Open Air Location
Nearest Tube station
- Baker Street
- Regent's Park
Nearest Rail Station
- Hammersmith & City
- (Marylebone Road) 18, 27, 30, 74, 205, 453; (Baker Street) 2, 13, 82, 113, 139, 189, 274
- (Marylebone Road) 18, 27, 205, 453 N13, N18, N74; (Baker Street) 139, 189
Open Air history
From the outside
The Open Air Theatre does exactly what it says on the tin! It’s 100% open to the elements in scenic Regent’s Park, with sloping ancient Greek and Roman-style seating.
Open Air Theatre architecture and history
Because The Open Air Theatre is entirely outdoors, you need to watch the famously unreliable British weather and dress accordingly! Wisely, the theatre provides umbrellas for sale and puts on performances when the weather is most likely to play ball, between May and September.
There are plenty of indoor theatre venues. So how did the Open Air theatre come into being? When the Italian fascist leader Mussolini’s play about Napoleon nosedived at the Noel Coward Theatre in 1932, closing after fewer than 40 performances, the Noel Coward put on an emergency production of Shakespeare’s Twelfth Night to fill the gap.
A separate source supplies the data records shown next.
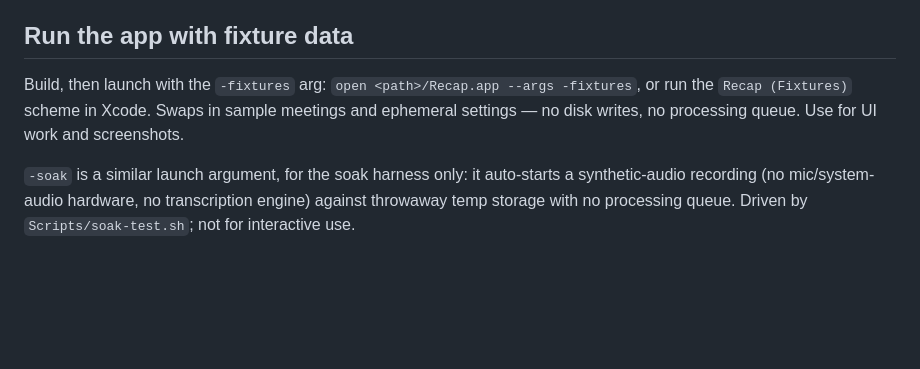
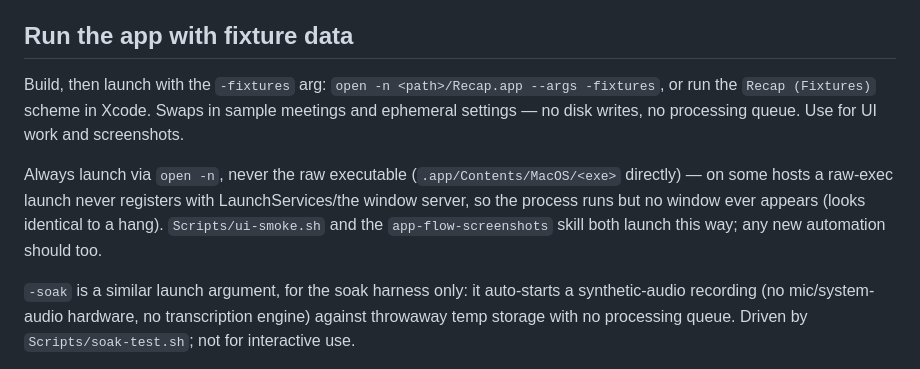
Before and after one commit to gregorymfoster/recap, a Markdown page: CLAUDE.md, the part around the change. Rendered like a GitHub page; blank space fills up the shorter version.

Commit message:
Document raw-exec launch hazard: always use open -n for Recap builds
Investigated a reported '-fixtures window never appears' hang. Not
reproducible via the shipped ui-smoke.sh (open -n path, already fixed in
795db9e); it does reproduce when launching the raw Mach-O executable
directly — the process runs but never registers with LaunchServices/the
window server on this host, which looks identical to a hang. No stray
saved-state directories found for either bundle ID.

Co-Authored-By: Claude Fable 5 <noreply@anthropic.com>

```diff
--- a/CLAUDE.md
+++ b/CLAUDE.md
@@ -55,9 +55,14 @@ Packages are pure SPM. The app shell is XcodeGen-generated — `Recap.xcodeproj`
 
 ## Run the app with fixture data
 
-Build, then launch with the `-fixtures` arg: `open <path>/Recap.app --args -fixtures`, or run the
+Build, then launch with the `-fixtures` arg: `open -n <path>/Recap.app --args -fixtures`, or run the
 `Recap (Fixtures)` scheme in Xcode. Swaps in sample meetings and ephemeral settings — no disk
 writes, no processing queue. Use for UI work and screenshots.
+
+Always launch via `open -n`, never the raw executable (`.app/Contents/MacOS/<exe>` directly) — on
+some hosts a raw-exec launch never registers with LaunchServices/the window server, so the process
+runs but no window ever appears (looks identical to a hang). `Scripts/ui-smoke.sh` and the
+`app-flow-screenshots` skill both launch this way; any new automation should too.
 
 `-soak` is a similar launch argument, for the soak harness only: it auto-starts a synthetic-audio
 recording (no mic/system-audio hardware, no transcription engine) against throwaway temp storage
```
Incredibly popular, once the play’s official run ended the theatre company decided to keep going, setting up a temporary outdoor theatre bang in the middle of Regent’s Park.
A year later the innovation had become more or less permanent, with the theatre showing an entire season of Shakespeare plays, and the venue never looked back. They even continued with matinee productions through wartime, because unlike most theatres it was safe from bomb damage. At the end of the war the Open Air theatre enjoyed a facelift with new dressing rooms. In 1974 the current amphitheatre was built to include a box office and kitchen.
In 1983, more than five decades after its first play, a musical was finally staged there. Called Bashville, it was the first of several musical hits to appear outdoors including the Olivier-nominated 1997 showing of Kiss Me Kate, High Society in 2005, which enjoyed a West End transfer and national tour, and Hello Dolly in 2009.
In recent years the Open Air theatre has been added to, with better facilities for actors and audiences and a new and highly popular series of Shakespeare plays cleverly re-imagined for young audiences.
Still Britain’s only permanent professional outdoor theatre, an impressive 94% of shows manage to go ahead despite our unpredictable weather! The Royal Parks leases the site to The New Shakespeare Company Ltd, a registered charity and a not-for-profit organisation.
Past shows at the Open Air Theatre
The Open Air Theatre is world famous for its wide variety of shows, including classic Elizabethan drama, contemporary comedy, Shakespeare and more. Stars like Vivian Leigh, Michael Gambon, Jeremy Irons, Zoë Wanamaker and Judi Dench have played there and the venue has hosted an amazing fifty or more productions of Shakespeare’s A Midsummer Night’s Dream, a play which won them a coveted Olivier nomination in 1987. The 2010 revival of Into the Woods won an Olivier Award for Best Musical Revival, ending up the Open Air Theatre’s most profitable ever production.
Open Air Theatre access
There’s good access for the disabled, plus sound amplification.
Open Air Theatre tickets
We’re a great destination for a wide variety of seat types and prices, with excellent availability on the full range of Open Air Theatre tickets.